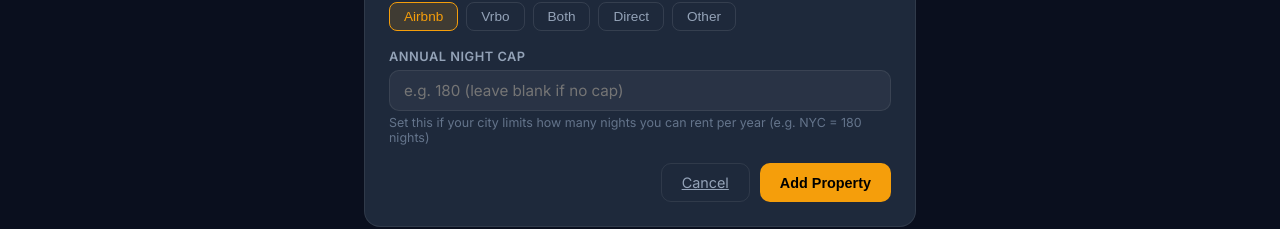
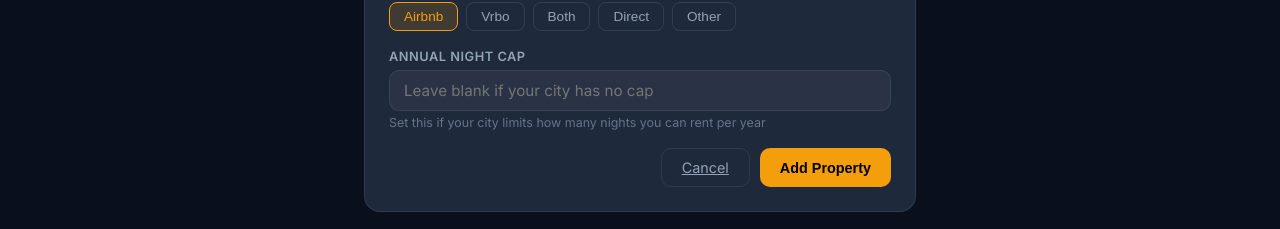
Before and after one commit to dragosnicu/staycompliant, a React (Vite) app in the folder client/: page /properties/add in a window 1280 px wide. Shown: the part 475-704 px from the top of the page. Built offline with nearby package versions, Linux system fonts and the light colour scheme; no server answers; sample sign-in values are in the browser's storage.

Commit message:
Update AddProperty.jsx

```diff
--- a/client/src/pages/AddProperty.jsx
+++ b/client/src/pages/AddProperty.jsx
@@ -1,16 +1,28 @@
 import { useState } from 'react';
 import { useNavigate, Link } from 'react-router-dom';
 import Navbar from '../components/Navbar';
+import { CITY_NAMES, getPreset } from '../data/cityPresets';
 
 const PLATFORMS = ['airbnb', 'vrbo', 'both', 'direct', 'other'];
-const CITIES = ['New York City', 'Austin', 'Nashville', 'Chicago', 'Denver', 'Portland', 'Los Angeles', 'Miami', 'Other'];
 
 export default function AddProperty() {
   const navigate = useNavigate();
-  const [form, setForm]   = useState({ name: '', address: '', city: '', state: '', platform: 'airbnb', night_cap: '' });
-  const [error, setError] = useState('');
+  const [form, setForm]     = useState({ name: '', address: '', city: '', state: '', platform: 'airbnb', night_cap: '' });
+  const [preset, setPreset] = useState(null);
+  const [error, setError]   = useState('');
   const [saving, setSaving] = useState(false);
-  const token   = localStorage.getItem('token');
+  const token = localStorage.getItem('token');
+
+  const handleCityChange = (city) => {
+    const p = getPreset(city);
+    setPreset(city && city !== 'Other' ? p : null);
+    setForm(f => ({
+      ...f,
+      city,
+      state: p.state || f.state,
+      night_cap: p.nightCap ? String(p.nightCap) : f.night_cap,
+    }));
+  };
 
   const handleSave = async () => {
     if (!form.name.trim()) return setError('Property name is required');
@@ -48,9 +60,9 @@
           <div className="form-row">
             <div className="form-group">
               <label>City</label>
-              <select value={form.city} onChange={e => setForm({...form, city: e.target.value})}>
+              <select value={form.city} onChange={e => handleCityChange(e.target.value)}>
                 <option value="">Select city…</option>
-                {CITIES.map(c => <option key={c} value={c}>{c}</option>)}
+                {CITY_NAMES.map(c => <option key={c} value={c}>{c}</option>)}
               </select>
             </div>
             <div className="form-group">
@@ -59,6 +71,21 @@
                 onChange={e => setForm({...form, state: e.target.value.toUpperCase()})} />
             </div>
           </div>
+
+          {/* City info box */}
+          {preset && preset.notes && (
+            <div style={{ background: 'rgba(245,158,11,0.08)', border: '1px solid rgba(245,158,11,0.2)', borderRadius: 10, padding: '12px 16px', marginBottom: 18, marginTop: -8 }}>
+              <p style={{ color: '#fcd34d', fontSize: '0.82rem', marginBottom: preset.applicationUrl ? 6 : 0 }}>
+                📋 {preset.notes}
+              </p>
+              {preset.applicationUrl && (
+                <a href={preset.applicationUrl} target="_blank" rel="noreferrer"
+                  style={{ color: '#f59e0b', fontSize: '0.8rem', textDecoration: 'none' }}>
+                  Apply for permits in {form.city} →
+                </a>
+              )}
+            </div>
+          )}
 
           <div className="form-group">
             <label>Address</label>
@@ -80,10 +107,12 @@
 
           <div className="form-group">
             <label>Annual night cap</label>
-            <input type="number" placeholder="e.g. 180 (leave blank if no cap)"
+            <input type="number" placeholder="Leave blank if your city has no cap"
               value={form.night_cap} onChange={e => setForm({...form, night_cap: e.target.value})} />
             <small style={{color:'#64748b', fontSize:'0.78rem', marginTop: 4, display:'block'}}>
-              Set this if your city limits how many nights you can rent per year (e.g. NYC = 180 nights)
+              {preset?.nightCap
+                ? `Auto-filled from ${form.city} preset (${preset.nightCap} nights/year)`
+                : 'Set this if your city limits how many nights you can rent per year'}
             </small>
           </div>
 
```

◆ ◆ ◆ ◆ ◆ ◆ ◆

_Exercise brief:_ Could you copy all of the entries above exactly, without the pictures?

_Response area:_
Before and after one commit to dragosnicu/staycompliant, a React (Vite) app in the folder client/: page /properties/add in a window 1280 px wide. Shown: the part 475-704 px from the top of the page. Built offline with nearby package versions, Linux system fonts and the light colour scheme; no server answers; sample sign-in values are in the browser's storage.

Commit message:
Update AddProperty.jsx

```diff
--- a/client/src/pages/AddProperty.jsx
+++ b/client/src/pages/AddProperty.jsx
@@ -1,16 +1,28 @@
 import { useState } from 'react';
 import { useNavigate, Link } from 'react-router-dom';
 import Navbar from '../components/Navbar';
+import { CITY_NAMES, getPreset } from '../data/cityPresets';
 
 const PLATFORMS = ['airbnb', 'vrbo', 'both', 'direct', 'other'];
-const CITIES = ['New York City', 'Austin', 'Nashville', 'Chicago', 'Denver', 'Portland', 'Los Angeles', 'Miami', 'Other'];
 
 export default function AddProperty() {
   const navigate = useNavigate();
-  const [form, setForm]   = useState({ name: '', address: '', city: '', state: '', platform: 'airbnb', night_cap: '' });
-  const [error, setError] = useState('');
+  const [form, setForm]     = useState({ name: '', address: '', city: '', state: '', platform: 'airbnb', night_cap: '' });
+  const [preset, setPreset] = useState(null);
+  const [error, setError]   = useState('');
   const [saving, setSaving] = useState(false);
-  const token   = localStorage.getItem('token');
+  const token = localStorage.getItem('token');
+
+  const handleCityChange = (city) => {
+    const p = getPreset(city);
+    setPreset(city && city !== 'Other' ? p : null);
+    setForm(f => ({
+      ...f,
+      city,
+      state: p.state || f.state,
+      night_cap: p.nightCap ? String(p.nightCap) : f.night_cap,
+    }));
+  };
 
   const handleSave = async () => {
     if (!form.name.trim()) return setError('Property name is required');
@@ -48,9 +60,9 @@
           <div className="form-row">
             <div className="form-group">
               <label>City</label>
-              <select value={form.city} onChange={e => setForm({...form, city: e.target.value})}>
+              <select value={form.city} onChange={e => handleCityChange(e.target.value)}>
                 <option value="">Select city…</option>
-                {CITIES.map(c => <option key={c} value={c}>{c}</option>)}
+                {CITY_NAMES.map(c => <option key={c} value={c}>{c}</option>)}
               </select>
             </div>
             <div className="form-group">
@@ -59,6 +71,21 @@
                 onChange={e => setForm({...form, state: e.target.value.toUpperCase()})} />
             </div>
           </div>
+
+          {/* City info box */}
+          {preset && preset.notes && (
+            <div style={{ background: 'rgba(245,158,11,0.08)', border: '1px solid rgba(245,158,11,0.2)', borderRadius: 10, padding: '12px 16px', marginBottom: 18, marginTop: -8 }}>
+              <p style={{ color: '#fcd34d', fontSize: '0.82rem', marginBottom: preset.applicationUrl ? 6 : 0 }}>
+                📋 {preset.notes}
+              </p>
+              {preset.applicationUrl && (
+                <a href={preset.applicationUrl} target="_blank" rel="noreferrer"
+                  style={{ color: '#f59e0b', fontSize: '0.8rem', textDecoration: 'none' }}>
+                  Apply for permits in {form.city} →
+                </a>
+              )}
+            </div>
+          )}
 
           <div className="form-group">
             <label>Address</label>
@@ -80,10 +107,12 @@
 
           <div className="form-group">
             <label>Annual night cap</label>
-            <input type="number" placeholder="e.g. 180 (leave blank if no cap)"
+            <input type="number" placeholder="Leave blank if your city has no cap"
               value={form.night_cap} onChange={e => setForm({...form, night_cap: e.target.value})} />
             <small style={{color:'#64748b', fontSize:'0.78rem', marginTop: 4, display:'block'}}>
-              Set this if your city limits how many nights you can rent per year (e.g. NYC = 180 nights)
+              {preset?.nightCap
+                ? `Auto-filled from ${form.city} preset (${preset.nightCap} nights/year)`
+                : 'Set this if your city limits how many nights you can rent per year'}
             </small>
           </div>
 
```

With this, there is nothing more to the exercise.